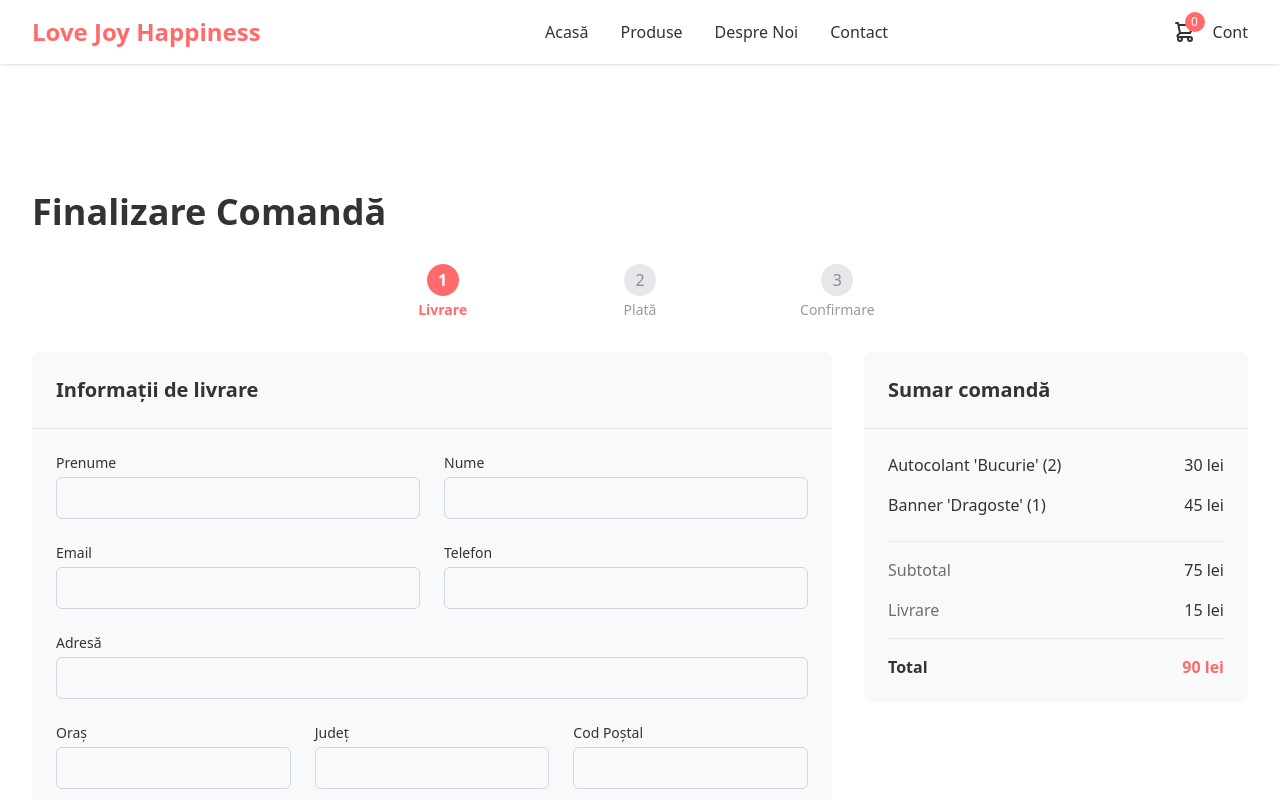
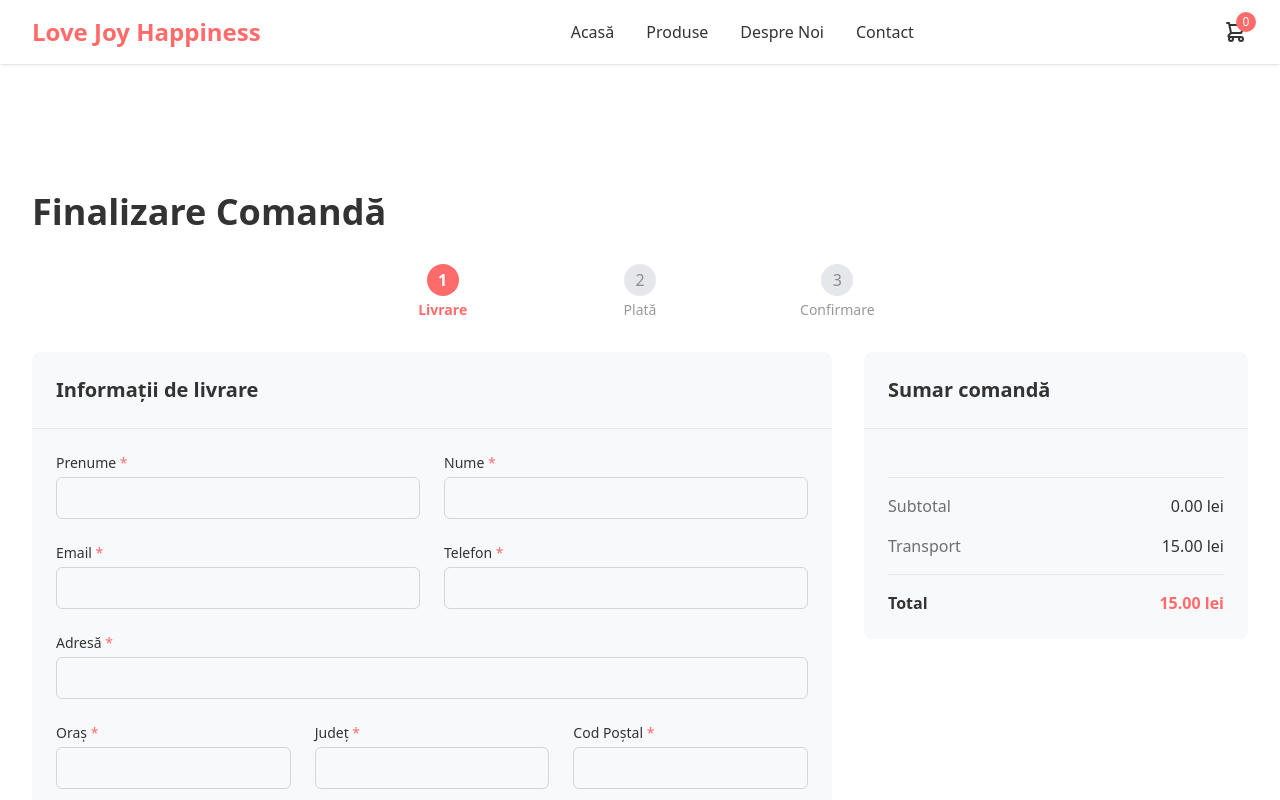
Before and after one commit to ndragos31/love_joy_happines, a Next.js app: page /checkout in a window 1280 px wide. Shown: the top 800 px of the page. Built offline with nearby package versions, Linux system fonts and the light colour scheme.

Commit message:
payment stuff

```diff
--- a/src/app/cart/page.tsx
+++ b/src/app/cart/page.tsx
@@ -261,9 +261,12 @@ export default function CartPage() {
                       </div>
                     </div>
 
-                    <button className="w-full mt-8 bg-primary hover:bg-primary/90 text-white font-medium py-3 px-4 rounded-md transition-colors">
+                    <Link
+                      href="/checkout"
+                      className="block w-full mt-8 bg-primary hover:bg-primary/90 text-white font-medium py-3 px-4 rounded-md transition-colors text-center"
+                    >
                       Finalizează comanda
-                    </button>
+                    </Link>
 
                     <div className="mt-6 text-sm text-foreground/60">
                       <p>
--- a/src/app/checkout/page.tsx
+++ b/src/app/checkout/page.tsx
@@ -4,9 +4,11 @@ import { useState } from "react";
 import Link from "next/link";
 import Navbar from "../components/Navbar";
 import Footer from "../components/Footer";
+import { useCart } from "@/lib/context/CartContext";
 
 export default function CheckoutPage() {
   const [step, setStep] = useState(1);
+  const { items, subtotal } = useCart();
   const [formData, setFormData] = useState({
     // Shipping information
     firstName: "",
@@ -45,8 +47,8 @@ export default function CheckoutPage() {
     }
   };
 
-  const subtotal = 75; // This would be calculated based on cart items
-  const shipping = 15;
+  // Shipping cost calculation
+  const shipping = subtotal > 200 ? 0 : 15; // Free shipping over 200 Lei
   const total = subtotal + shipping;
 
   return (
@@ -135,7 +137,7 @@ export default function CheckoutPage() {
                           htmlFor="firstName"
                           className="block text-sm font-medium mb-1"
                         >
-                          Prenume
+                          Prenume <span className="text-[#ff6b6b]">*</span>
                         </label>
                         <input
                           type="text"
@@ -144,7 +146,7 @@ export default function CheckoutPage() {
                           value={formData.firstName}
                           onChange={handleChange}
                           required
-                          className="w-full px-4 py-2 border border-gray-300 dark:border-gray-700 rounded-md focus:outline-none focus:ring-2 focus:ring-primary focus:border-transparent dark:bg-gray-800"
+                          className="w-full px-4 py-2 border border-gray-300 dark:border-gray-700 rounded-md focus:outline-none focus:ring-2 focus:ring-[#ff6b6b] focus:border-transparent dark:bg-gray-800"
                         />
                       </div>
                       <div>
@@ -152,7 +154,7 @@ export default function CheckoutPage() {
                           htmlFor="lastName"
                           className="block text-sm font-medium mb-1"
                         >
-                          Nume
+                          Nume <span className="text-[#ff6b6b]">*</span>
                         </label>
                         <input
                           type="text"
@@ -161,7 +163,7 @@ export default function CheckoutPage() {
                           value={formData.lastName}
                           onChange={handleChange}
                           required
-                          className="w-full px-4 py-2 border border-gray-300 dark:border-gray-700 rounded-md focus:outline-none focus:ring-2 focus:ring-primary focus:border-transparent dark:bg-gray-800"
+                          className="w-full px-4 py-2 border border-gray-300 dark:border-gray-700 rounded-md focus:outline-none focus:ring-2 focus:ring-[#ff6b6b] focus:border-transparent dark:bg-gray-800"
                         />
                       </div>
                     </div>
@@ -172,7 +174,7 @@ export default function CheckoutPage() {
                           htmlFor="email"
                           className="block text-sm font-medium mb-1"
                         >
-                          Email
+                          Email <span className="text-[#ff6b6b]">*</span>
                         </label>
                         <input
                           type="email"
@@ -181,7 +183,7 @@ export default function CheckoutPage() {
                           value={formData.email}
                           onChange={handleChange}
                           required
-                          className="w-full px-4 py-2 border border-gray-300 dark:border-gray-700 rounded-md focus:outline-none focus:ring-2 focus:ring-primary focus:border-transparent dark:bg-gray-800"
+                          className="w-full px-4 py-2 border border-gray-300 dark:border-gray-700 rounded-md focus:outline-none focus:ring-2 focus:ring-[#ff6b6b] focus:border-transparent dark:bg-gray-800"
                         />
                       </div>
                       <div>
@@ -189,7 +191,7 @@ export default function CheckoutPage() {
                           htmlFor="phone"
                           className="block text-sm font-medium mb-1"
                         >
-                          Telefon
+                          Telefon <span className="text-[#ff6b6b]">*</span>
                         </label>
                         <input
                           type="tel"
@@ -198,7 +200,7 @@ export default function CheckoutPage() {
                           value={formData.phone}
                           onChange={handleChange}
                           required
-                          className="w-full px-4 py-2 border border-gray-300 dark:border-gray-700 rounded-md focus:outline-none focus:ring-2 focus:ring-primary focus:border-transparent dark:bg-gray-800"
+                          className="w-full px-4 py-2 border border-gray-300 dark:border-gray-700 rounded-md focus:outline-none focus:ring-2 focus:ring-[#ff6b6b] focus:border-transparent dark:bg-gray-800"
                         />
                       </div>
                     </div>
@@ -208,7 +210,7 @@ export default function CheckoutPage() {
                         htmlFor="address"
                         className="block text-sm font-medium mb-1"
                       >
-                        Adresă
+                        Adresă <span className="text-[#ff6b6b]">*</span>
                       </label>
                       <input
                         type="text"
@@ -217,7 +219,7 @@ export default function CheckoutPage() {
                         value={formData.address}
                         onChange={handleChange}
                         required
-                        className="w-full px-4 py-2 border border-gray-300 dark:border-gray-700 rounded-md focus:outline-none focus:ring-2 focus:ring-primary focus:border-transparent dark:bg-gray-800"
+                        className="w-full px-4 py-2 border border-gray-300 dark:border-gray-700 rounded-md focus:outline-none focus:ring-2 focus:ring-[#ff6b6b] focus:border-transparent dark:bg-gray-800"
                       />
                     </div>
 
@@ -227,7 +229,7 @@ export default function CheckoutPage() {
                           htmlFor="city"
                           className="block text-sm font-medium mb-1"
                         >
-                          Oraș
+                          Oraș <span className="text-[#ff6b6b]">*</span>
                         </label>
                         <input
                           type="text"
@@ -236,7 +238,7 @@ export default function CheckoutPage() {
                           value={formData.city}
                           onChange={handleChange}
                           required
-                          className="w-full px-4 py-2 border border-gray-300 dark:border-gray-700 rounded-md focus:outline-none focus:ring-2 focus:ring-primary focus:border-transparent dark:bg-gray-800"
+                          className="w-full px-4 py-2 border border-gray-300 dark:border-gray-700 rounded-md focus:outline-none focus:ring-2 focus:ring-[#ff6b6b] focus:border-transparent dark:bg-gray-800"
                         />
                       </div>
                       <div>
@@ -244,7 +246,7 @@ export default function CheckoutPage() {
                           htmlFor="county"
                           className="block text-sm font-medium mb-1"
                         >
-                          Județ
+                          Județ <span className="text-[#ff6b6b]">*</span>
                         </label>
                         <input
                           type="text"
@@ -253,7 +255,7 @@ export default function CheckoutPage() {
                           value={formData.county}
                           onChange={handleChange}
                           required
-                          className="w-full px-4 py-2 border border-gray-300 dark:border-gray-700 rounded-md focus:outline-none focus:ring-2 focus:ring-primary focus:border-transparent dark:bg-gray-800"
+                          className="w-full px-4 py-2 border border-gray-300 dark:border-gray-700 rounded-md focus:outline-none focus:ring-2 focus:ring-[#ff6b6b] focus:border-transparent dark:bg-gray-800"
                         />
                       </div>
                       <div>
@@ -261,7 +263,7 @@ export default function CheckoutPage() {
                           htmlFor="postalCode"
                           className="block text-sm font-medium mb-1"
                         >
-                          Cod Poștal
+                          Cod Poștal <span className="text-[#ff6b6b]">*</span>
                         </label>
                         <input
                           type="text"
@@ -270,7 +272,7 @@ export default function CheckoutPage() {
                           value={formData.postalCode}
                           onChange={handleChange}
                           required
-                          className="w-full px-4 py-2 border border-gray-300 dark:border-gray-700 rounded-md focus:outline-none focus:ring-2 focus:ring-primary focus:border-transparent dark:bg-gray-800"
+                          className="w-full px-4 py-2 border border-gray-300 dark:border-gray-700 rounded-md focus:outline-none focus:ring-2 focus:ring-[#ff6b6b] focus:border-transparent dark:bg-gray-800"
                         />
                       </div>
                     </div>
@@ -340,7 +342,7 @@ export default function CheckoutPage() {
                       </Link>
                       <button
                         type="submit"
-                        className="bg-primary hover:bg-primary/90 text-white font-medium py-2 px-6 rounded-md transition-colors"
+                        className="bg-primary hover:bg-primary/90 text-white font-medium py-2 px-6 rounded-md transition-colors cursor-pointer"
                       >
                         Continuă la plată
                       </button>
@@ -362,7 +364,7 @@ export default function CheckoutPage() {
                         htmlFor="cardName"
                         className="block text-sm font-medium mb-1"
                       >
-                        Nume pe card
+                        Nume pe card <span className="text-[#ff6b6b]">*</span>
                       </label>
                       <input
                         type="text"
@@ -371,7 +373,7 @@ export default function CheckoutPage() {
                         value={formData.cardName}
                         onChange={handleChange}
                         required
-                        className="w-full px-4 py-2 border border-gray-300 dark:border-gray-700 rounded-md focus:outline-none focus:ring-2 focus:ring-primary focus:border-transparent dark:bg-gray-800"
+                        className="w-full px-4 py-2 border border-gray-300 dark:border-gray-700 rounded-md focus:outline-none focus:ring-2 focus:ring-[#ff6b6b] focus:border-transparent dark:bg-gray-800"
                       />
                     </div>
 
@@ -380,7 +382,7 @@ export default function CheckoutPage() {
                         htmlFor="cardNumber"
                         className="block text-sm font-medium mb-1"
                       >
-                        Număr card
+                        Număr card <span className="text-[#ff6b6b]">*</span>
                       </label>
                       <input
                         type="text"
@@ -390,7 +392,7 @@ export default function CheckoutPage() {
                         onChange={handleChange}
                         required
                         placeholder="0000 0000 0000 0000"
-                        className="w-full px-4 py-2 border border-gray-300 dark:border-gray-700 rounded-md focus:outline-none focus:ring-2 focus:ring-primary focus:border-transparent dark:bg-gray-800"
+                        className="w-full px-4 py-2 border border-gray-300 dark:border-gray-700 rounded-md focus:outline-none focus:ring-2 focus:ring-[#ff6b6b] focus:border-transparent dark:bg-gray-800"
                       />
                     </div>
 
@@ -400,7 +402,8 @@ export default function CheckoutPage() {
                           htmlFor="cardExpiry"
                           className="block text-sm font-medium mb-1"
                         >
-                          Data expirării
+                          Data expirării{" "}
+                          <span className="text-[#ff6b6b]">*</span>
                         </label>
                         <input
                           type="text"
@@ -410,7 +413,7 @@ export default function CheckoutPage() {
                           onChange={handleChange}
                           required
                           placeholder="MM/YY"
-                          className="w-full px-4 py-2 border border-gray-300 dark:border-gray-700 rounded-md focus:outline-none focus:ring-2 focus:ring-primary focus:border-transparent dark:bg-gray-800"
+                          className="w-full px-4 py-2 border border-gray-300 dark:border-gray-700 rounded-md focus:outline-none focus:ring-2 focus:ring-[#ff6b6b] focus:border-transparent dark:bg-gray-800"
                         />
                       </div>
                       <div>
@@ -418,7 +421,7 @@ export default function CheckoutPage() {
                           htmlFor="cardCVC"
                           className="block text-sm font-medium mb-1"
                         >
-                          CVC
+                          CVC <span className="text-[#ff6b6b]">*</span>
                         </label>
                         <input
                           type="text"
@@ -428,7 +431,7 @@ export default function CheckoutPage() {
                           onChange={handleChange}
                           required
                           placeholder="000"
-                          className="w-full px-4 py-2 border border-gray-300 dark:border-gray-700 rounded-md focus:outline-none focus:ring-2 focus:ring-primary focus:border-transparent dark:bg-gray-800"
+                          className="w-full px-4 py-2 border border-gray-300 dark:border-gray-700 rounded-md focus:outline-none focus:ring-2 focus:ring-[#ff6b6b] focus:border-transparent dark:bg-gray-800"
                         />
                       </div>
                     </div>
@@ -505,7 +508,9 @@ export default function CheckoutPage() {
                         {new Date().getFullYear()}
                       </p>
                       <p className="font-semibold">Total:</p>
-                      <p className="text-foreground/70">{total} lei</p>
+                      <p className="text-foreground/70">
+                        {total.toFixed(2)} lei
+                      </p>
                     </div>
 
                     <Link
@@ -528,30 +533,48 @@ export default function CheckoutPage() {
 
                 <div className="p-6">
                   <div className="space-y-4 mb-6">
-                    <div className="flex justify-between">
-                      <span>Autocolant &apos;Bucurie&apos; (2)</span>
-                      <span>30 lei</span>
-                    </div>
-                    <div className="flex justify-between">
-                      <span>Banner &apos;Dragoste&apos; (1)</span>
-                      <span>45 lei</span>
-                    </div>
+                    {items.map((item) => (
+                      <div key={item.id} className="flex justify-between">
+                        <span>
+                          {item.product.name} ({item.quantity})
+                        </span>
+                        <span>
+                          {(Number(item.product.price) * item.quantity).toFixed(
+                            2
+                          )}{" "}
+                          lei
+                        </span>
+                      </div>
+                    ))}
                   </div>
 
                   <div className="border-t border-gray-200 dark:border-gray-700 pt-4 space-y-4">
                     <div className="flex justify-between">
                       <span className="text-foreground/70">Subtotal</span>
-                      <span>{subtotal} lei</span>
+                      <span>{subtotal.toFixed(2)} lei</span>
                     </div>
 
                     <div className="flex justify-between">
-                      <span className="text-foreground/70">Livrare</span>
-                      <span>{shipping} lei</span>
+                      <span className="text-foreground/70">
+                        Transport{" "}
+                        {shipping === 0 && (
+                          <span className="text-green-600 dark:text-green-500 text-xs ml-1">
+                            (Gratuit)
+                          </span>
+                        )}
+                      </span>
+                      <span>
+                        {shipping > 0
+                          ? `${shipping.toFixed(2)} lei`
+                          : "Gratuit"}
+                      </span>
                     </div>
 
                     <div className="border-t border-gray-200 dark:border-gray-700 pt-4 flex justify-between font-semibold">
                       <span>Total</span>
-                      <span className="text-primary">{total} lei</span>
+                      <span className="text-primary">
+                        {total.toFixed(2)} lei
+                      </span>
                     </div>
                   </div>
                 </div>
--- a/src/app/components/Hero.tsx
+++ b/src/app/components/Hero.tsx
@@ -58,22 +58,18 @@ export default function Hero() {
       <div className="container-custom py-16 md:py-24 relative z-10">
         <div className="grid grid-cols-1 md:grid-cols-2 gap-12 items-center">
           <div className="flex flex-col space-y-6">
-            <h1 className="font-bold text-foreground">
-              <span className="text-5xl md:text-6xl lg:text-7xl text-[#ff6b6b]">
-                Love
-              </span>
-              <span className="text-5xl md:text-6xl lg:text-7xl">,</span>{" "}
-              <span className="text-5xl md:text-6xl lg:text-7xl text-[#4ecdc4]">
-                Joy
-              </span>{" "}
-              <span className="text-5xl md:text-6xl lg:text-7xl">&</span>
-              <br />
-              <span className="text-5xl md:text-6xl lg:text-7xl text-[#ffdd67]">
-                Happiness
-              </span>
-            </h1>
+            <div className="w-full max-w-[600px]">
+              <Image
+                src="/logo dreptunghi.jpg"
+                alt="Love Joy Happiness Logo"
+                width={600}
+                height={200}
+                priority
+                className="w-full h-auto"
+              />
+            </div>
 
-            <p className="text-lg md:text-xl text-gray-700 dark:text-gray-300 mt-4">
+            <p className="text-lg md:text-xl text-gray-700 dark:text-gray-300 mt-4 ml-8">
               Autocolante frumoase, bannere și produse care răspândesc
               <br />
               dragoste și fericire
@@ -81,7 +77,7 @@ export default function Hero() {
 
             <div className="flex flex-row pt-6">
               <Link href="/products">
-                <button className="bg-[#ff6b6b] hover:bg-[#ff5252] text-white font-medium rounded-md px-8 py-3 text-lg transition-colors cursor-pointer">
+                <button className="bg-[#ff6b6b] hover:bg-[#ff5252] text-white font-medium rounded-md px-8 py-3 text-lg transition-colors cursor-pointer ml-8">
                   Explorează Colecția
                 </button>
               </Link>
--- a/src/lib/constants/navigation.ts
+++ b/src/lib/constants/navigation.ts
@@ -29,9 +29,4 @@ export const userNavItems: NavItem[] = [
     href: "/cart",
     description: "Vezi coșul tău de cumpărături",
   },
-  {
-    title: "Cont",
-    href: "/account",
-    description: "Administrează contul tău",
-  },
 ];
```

▶ _About this task_: Show all lines from the data that contain "space".

▶ _Response to the task_:
                   <div className="space-y-4 mb-6">
                   <div className="border-t border-gray-200 dark:border-gray-700 pt-4 space-y-4">
           <div className="flex flex-col space-y-6">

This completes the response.